• Wind Cave National Park - Two Worlds

    Wind Cave

    National Park South Dakota

Black-footed Ferrets Return to Wind Cave National Park

After a thirty-year absence, black-footed ferrets, one of the rarest animals in North America, have returned to Wind Cave National Park.
Biological technician Barb Muenchau releases the first black-footed ferret out of its artificial burrow into Wind Cave National Park.
NPS Photo

Subscribe RSS Icon | What is RSS
Date: July 5, 2007
Contact: Tom Farrell, 605-745-4600

WIND CAVE NATIONAL PARK, S.D. – After a thirty-year absence, black-footed ferrets, one of the rarest animals in North America, have returned to Wind Cave National Park. U.S. Fish and Wildlife Service and National Park Service employees released seven animals in the park on July 4. The animals were captured in the Conata Basin near Wall and transported to the park on Wednesday.

 

“It has been thirty years since the last sighting of a black-footed ferret in Wind Cave National Park,” said acting superintendent Rick Mossman. “We hope this is the start of a self sustaining population that will restore a missing link to our mixed-grass prairie ecosystem.”

 

The release follows the completion of an environmental assessment this spring that called for the reintroduction of approximately 20 to 25 black-footed ferrets annually for the next three to five years. The ferrets are being reintroduced under a 10(a)(1)(A) scientific experimental/recovery permit issued under the Endangered Species Act. This permit allows experimental reintroductions to occur within park boundaries and provides mechanisms to ensure that private property interests outside the park are not impacted.

 

Management actions used to reintroduce ferrets and manage the prairie dog population will be consistent with the park’s recently completed prairie dog management plan that limits prairie dogs to a range of 1,000 to 3,000 acres within the park.

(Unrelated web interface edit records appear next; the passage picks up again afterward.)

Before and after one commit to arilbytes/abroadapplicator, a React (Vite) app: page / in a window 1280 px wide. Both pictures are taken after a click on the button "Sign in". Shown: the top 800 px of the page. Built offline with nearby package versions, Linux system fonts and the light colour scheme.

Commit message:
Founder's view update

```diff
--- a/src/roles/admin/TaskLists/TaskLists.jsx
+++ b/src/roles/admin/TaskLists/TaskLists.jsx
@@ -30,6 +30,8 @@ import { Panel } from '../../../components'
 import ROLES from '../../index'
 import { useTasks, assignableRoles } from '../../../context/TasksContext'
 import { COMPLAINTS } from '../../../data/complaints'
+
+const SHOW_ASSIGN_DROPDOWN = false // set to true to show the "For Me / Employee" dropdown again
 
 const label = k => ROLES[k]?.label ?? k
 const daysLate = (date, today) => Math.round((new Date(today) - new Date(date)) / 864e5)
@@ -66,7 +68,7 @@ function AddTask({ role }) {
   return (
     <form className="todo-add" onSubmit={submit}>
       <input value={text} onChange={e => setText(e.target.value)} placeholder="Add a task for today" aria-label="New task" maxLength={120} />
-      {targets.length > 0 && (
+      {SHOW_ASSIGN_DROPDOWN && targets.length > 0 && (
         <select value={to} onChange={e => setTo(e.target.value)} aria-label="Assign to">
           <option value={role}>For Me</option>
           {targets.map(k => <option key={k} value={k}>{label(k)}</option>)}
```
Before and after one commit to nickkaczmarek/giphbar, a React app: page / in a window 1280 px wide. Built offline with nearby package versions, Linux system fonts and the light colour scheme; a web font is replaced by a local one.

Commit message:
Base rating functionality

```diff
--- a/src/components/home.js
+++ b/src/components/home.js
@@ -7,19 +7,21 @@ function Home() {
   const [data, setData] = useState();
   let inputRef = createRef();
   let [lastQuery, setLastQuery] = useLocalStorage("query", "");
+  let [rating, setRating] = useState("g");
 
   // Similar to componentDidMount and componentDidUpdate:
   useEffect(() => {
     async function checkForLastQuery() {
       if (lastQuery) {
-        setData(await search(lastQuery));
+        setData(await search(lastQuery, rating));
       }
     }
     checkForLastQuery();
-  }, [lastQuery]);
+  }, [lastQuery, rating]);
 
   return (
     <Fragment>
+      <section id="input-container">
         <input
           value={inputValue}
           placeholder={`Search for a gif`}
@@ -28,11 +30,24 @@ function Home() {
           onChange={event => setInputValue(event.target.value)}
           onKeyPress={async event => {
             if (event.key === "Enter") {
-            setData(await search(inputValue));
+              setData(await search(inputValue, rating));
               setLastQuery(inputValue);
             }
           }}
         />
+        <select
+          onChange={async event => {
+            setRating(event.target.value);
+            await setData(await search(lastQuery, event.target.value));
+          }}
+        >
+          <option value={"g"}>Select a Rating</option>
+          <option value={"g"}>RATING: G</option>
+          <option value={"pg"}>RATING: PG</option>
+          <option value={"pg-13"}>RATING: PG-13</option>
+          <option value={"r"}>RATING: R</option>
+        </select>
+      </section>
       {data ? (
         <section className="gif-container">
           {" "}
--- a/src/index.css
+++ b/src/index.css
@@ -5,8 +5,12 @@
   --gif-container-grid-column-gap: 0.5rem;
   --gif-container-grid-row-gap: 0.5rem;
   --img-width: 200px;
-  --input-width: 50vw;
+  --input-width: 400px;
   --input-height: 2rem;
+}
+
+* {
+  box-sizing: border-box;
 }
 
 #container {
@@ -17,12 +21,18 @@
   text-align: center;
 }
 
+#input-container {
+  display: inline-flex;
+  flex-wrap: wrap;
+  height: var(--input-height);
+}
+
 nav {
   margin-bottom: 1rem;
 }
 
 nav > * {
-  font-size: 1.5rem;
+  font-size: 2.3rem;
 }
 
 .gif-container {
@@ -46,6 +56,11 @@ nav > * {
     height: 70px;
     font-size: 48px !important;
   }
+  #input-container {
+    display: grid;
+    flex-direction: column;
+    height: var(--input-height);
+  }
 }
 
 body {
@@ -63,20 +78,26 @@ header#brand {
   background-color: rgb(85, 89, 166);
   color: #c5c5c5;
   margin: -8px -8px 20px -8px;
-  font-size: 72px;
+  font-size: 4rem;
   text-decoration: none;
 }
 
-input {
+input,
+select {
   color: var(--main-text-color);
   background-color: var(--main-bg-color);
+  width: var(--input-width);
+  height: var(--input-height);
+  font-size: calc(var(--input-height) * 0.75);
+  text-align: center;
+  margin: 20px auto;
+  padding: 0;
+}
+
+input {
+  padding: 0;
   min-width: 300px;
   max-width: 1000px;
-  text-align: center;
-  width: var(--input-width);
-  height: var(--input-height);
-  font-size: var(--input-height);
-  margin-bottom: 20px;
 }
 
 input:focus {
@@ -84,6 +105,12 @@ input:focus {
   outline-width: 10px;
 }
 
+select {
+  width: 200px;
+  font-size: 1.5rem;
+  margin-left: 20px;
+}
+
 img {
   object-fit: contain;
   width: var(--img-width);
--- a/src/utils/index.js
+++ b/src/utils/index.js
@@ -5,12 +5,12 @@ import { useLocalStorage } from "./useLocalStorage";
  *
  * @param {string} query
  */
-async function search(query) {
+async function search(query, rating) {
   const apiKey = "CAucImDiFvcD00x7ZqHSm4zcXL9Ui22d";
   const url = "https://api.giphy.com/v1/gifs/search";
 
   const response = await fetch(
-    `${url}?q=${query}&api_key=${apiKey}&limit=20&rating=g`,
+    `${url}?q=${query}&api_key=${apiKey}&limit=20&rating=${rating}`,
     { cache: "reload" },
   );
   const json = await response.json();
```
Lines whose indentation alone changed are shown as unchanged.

Did You Know?

Littleleaf Pussytoes

Littleleaf pussytoes can vary in color by elevation. Generally at higher elevations the plant has deeply pink bracts. At lower elevations they are more commonly white. More...